Sister of suspect in America’s most famous missing child case says she did right thing
THE sister of a man accused of strangling missing child Etan Patz said reporting the confession years ago was "the right thing" to do, despite officers allegedly failing to follow up on her tip.
Norma Hernandez, the sister of Pedro Hernandez, said she gave information connecting her brother to the disappearance of 6-year-old Etan Patz to a police officer who wrote it down in a little notebook but that was the last she heard of it.
Pedro Hernandez, 51, was charged with second-degree murder on Friday. Authorities say he has confessed in the 33-year-old case of the little boy who vanished from his neighbourhood and changed the way the nation responds to missing children.
Hernandez worked as a stock boy in a small food store on the Manhattan street where Patz was last seen on May 25, 1979, according to court records. According to a charging document, Hernandez told police he "strangled Etan Patz and placed him inside a plastic bag."
Hernandez' 53-year-old sister said she does not remember exactly when she went to Camden police with information from two of her sisters who said their brother confessed in a church prayer group that he had struck a little boy and threw his body in the garbage.
"They both said the same story: My brother confessed in a prayer group from church," Hernandez told Reuters in an interview at her home in Camden, an impoverished city near Philadelphia.
She said she told the officer, "They should check this out."
"Tell the police and they follow it. If not it's not my problem," she said. "I don't have no guilt in my conscience. I thought I did the right thing."
A spokesman for the Camden police could not be reached for comment, but police there told media on Tuesday that this was the first they knew of Norma Hernandez' claim.
Pedro Hernandez' defence attorney has said his client suffers from a history of hallucinations.

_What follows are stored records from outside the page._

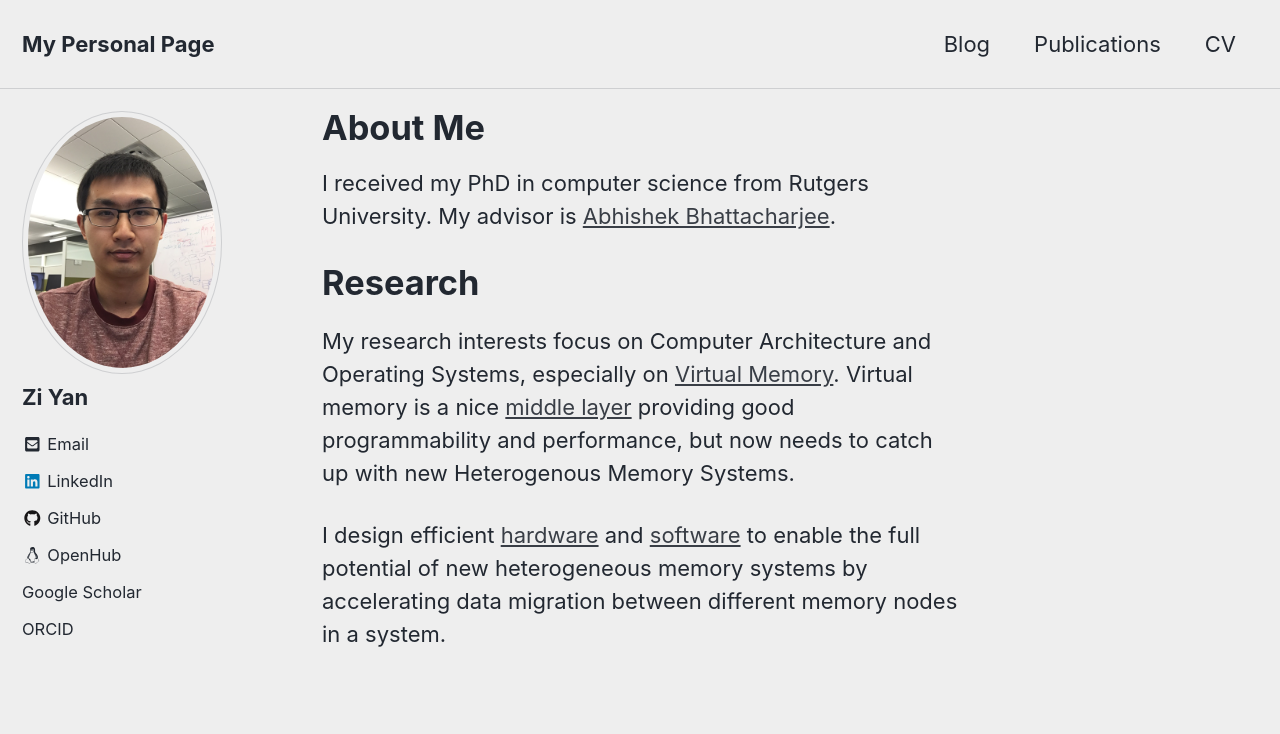
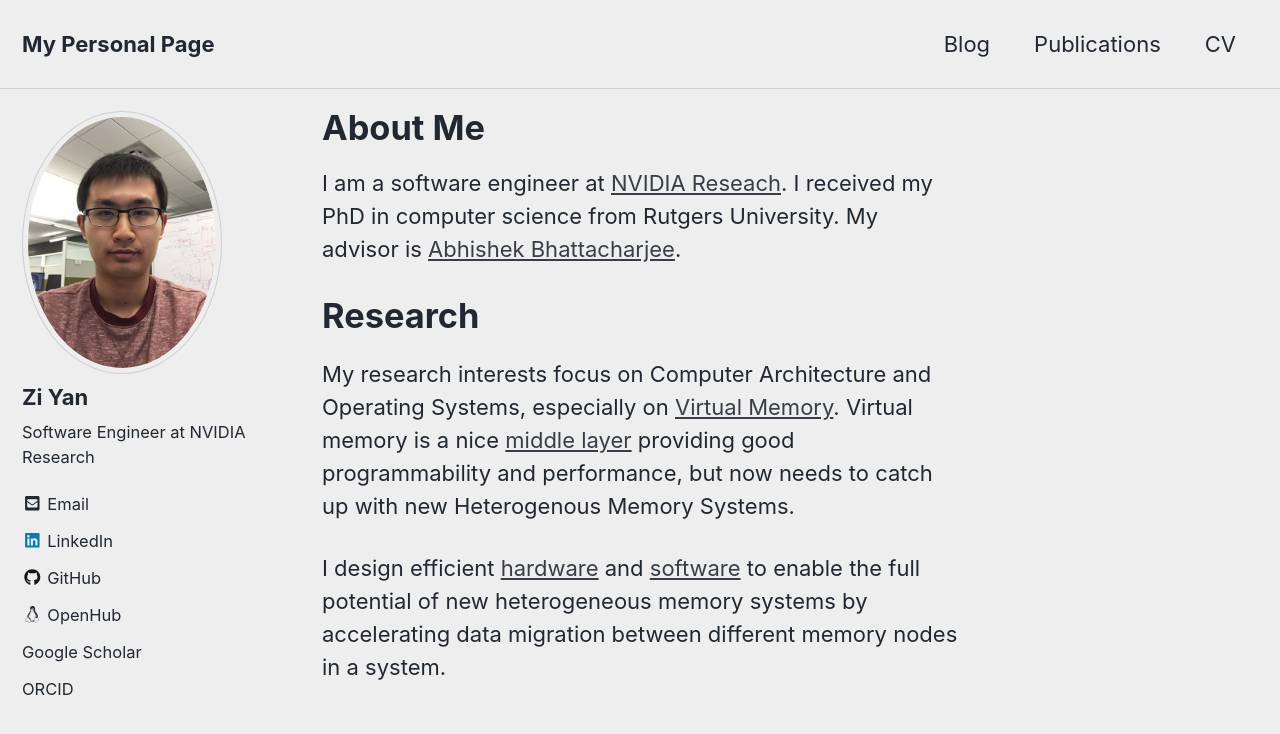
Before and after one commit to x-y-z/x-y-z.github.io, a Jekyll site: the page built from _pages/about.md, in a window 1280 px wide and 900 px high. Shown: the top 734 px of the window. Built offline with Jekyll 4.4.1, drawn with Linux system fonts in a browser that asks for light colours; nearby versions of some CDN libraries; our own code applies the rules of GitHub Pages for plain Markdown files; comment, search, counter and statistics services are not loaded; a style sheet for code colours, icons or effects is not loaded.

Commit message:
Update job info.
Signed-off-by: Zi Yan <zi.yan@normal.zone>

```diff
--- a/_config.yml
+++ b/_config.yml
@@ -99,7 +99,7 @@ analytics:
 author:
   name             : "Zi Yan"
   avatar           : "/images/profile.jpg" # path of avatar image, e.g. "/assets/images/bio-photo.jpg"
-  bio              : ""
+  bio              : "Software Engineer at NVIDIA Research"
   location         :
   email            : "zi.yan@normal.zone"
   uri              :
--- a/_pages/about.md
+++ b/_pages/about.md
@@ -7,7 +7,7 @@ redirect_from:
   - /about/
   - /about.html
 ---
-I received my PhD in computer science from Rutgers University. My advisor is
+I am a software engineer at [NVIDIA Reseach](https://research.nvidia.com). I received my PhD in computer science from Rutgers University. My advisor is
 [Abhishek Bhattacharjee](http://www.cs.yale.edu/homes/abhishek/).
 
 # Research
```
Also changed, not shown: _pages/cv.md (+2 -0 lines).
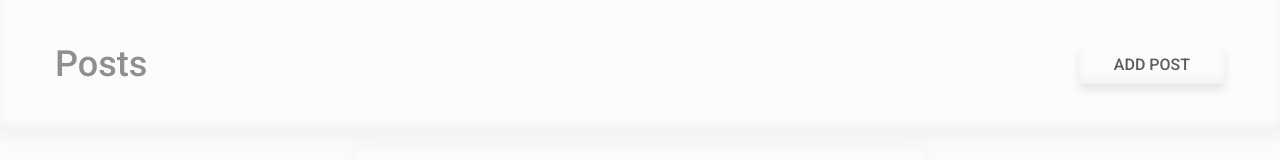
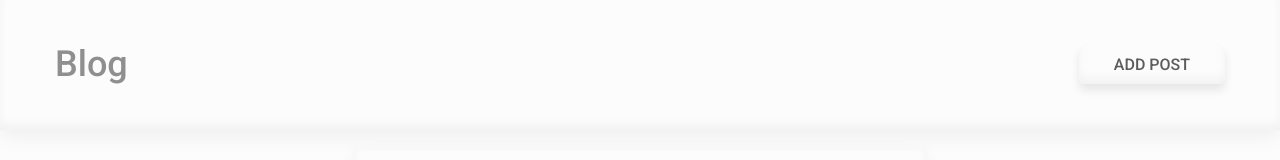
Before and after one commit to ok-webdev/hybrid-test-task, a Vue app: page / in a window 1280 px wide. Shown: the top 160 px of the page. Built offline with nearby package versions, Linux system fonts and the light colour scheme.

Commit message:
remove store

```diff
--- a/package.json
+++ b/package.json
@@ -11,8 +11,7 @@
     "core-js": "^3.6.5",
     "vue": "^2.6.11",
     "vue-meta": "^2.4.0",
-    "vue-router": "^3.5.2",
-    "vuex": "^3.6.2"
+    "vue-router": "^3.5.2"
   },
   "devDependencies": {
     "@vue/cli-plugin-babel": "~4.5.0",
--- a/src/main.js
+++ b/src/main.js
@@ -1,7 +1,6 @@
 import Vue from 'vue';
 import App from './App.vue';
 import router from './router';
-import store from './store';
 
 // components
 import BaseButton from './components/ui/BaseButton';
@@ -11,7 +10,6 @@ Vue.component('base-button', BaseButton);
 Vue.config.productionTip = false;
 
 new Vue({
-  store,
   router,
   render: (h) => h(App),
 }).$mount('#app');
--- a/src/router/index.js
+++ b/src/router/index.js
@@ -13,20 +13,17 @@ const routes = [
     name: 'Cards',
     component: PostCards,
     meta: {
-      title: 'Posts',
+      title: 'Blog',
     },
   },
   {
     path: '/post/:postId',
     name: 'Post',
     component: PostView,
-    // meta: {
-    //   title: JSON.parse(localStorage.getItem('posts')).filter((post) => {
-    //     if (post.id.toString() === this.$route.params.postId) {
-    //       return post.title;
-    //     }
-    //   }),
-    // },
+    props: true,
+    meta: {
+      title: 'post-title',
+    },
   },
 ];
 
--- a/src/store/index.js
+++ /dev/null
@@ -1,6 +0,0 @@
-import Vue from 'vue';
-import Vuex from 'vuex';
-
-Vue.use(Vuex);
-
-export default new Vuex.Store({});
```
Also changed, not shown: 1 other file (tests, documents, lock files or other folders).
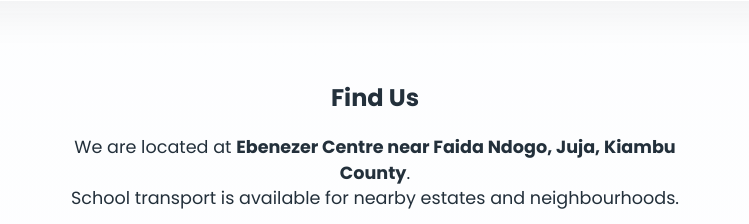
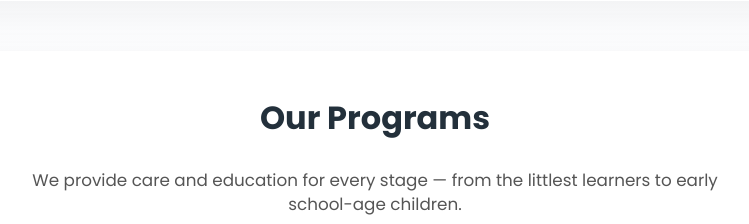
Before and after one commit to JeanPromise/Jevicarn-Christian-School, a Flask app: page / in a window 1280 px wide. Shown: the part 1083-1307 px from the top of the page, without its empty margins (265-1014 px from the left). Run offline with Flask 3, Linux system fonts and the light colour scheme; some libraries are stand-ins or nearby versions.

Commit message:
home.html

```diff
--- a/templates/home.html
+++ b/templates/home.html
@@ -57,6 +57,43 @@
     <p style="margin-top:10px;font-weight:600;">Limited slots available</p>
   </div>
 </section>
+<!-- PROGRAMS SECTION -->
+<section class="programs container card" style="margin-top:50px; text-align:center;">
+  <h2 style="color:#23303B; font-size:2em; font-weight:800;">Our Programs</h2>
+  <p style="font-size:1.05em; max-width:700px; margin:10px auto; color:#555;">
+    We provide care and education for every stage — from the littlest learners to early school-age children.
+  </p>
+
+  <div class="programs-grid" style="display:grid;grid-template-columns:repeat(auto-fit,minmax(230px,1fr));gap:20px;margin-top:25px;">
+    <div class="program-box">
+      <i class="fa-solid fa-baby icon" style="font-size:2em;color:#ff7b00;"></i>
+      <h3>Daycare</h3>
+      <p>For ages 1–3. Warm care, nap time, playtime, and gentle introduction to learning.</p>
+    </div>
+
+    <div class="program-box">
+      <i class="fa-solid fa-school icon" style="font-size:2em;color:#ff7b00;"></i>
+      <h3>Kindergarten</h3>
+      <p>For ages 3–6. Fun, creative, and faith-based early learning to prepare for primary school.</p>
+    </div>
+
+    <div class="program-box">
+      <i class="fa-solid fa-pencil-alt icon" style="font-size:2em;color:#ff7b00;"></i>
+      <h3>Primary School</h3>
+      <p>Competency-based education with caring teachers and small class sizes for focus and growth.</p>
+    </div>
+
+    <div class="program-box">
+      <i class="fa-solid fa-moon icon" style="font-size:2em;color:#ff7b00;"></i>
+      <h3>Nightcare</h3>
+      <p>For working parents. Safe overnight care with calm routines, sleep monitoring, and meals.</p>
+    </div>
+  </div>
+
+  <div style="margin-top:25px;">
+    <a href="/contact" class="btn btn-primary large">Inquire or Enroll</a>
+  </div>
+</section>
 
 <!-- Add this in <head> if not already present -->
 <link rel="stylesheet" href="https://cdnjs.cloudflare.com/ajax/libs/font-awesome/6.6.0/css/all.min.css">
```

Hernandez said her family members are now squabbling over who said what and when. She said she has seven sisters and would not say which ones told her about their brother's alleged confession.
"This family is going to break apart. Everything is changed," she said. "We're not going to have any family."
Hernandez said she used to take her brother to dinner sometimes and last saw him about six months ago. Authorities say he was living in nearby Maple Shade, New Jersey with his wife and daughter.
Patz's highly publicised disappearance prompted President Ronald Reagan to sign into law the Missing Children's Assistance Act in 1984, sparking the start of a non-profit missing children's centre and triggering enormous changes in the way police and the public respond to reports of missing children.
Patz was one of the first missing children whose face appeared on a milk carton appealing to the public for information on his whereabouts.
Last week New York Police Commissioner Raymond Kelly said Hernandez confessed during a videotaped interview that he strangled the boy in the store's basement, placed his body in a bag and dumped it in the trash. Apart from the confession, however, Kelly said police have no physical evidence.
The break in the case came a month after the FBI and New York Police excavated a basement in a neighbourhood building which failed to yield clues but prompted a tip about Hernandez, who had told family members as far back as 1981 that he had killed a child in New York, Kelly said.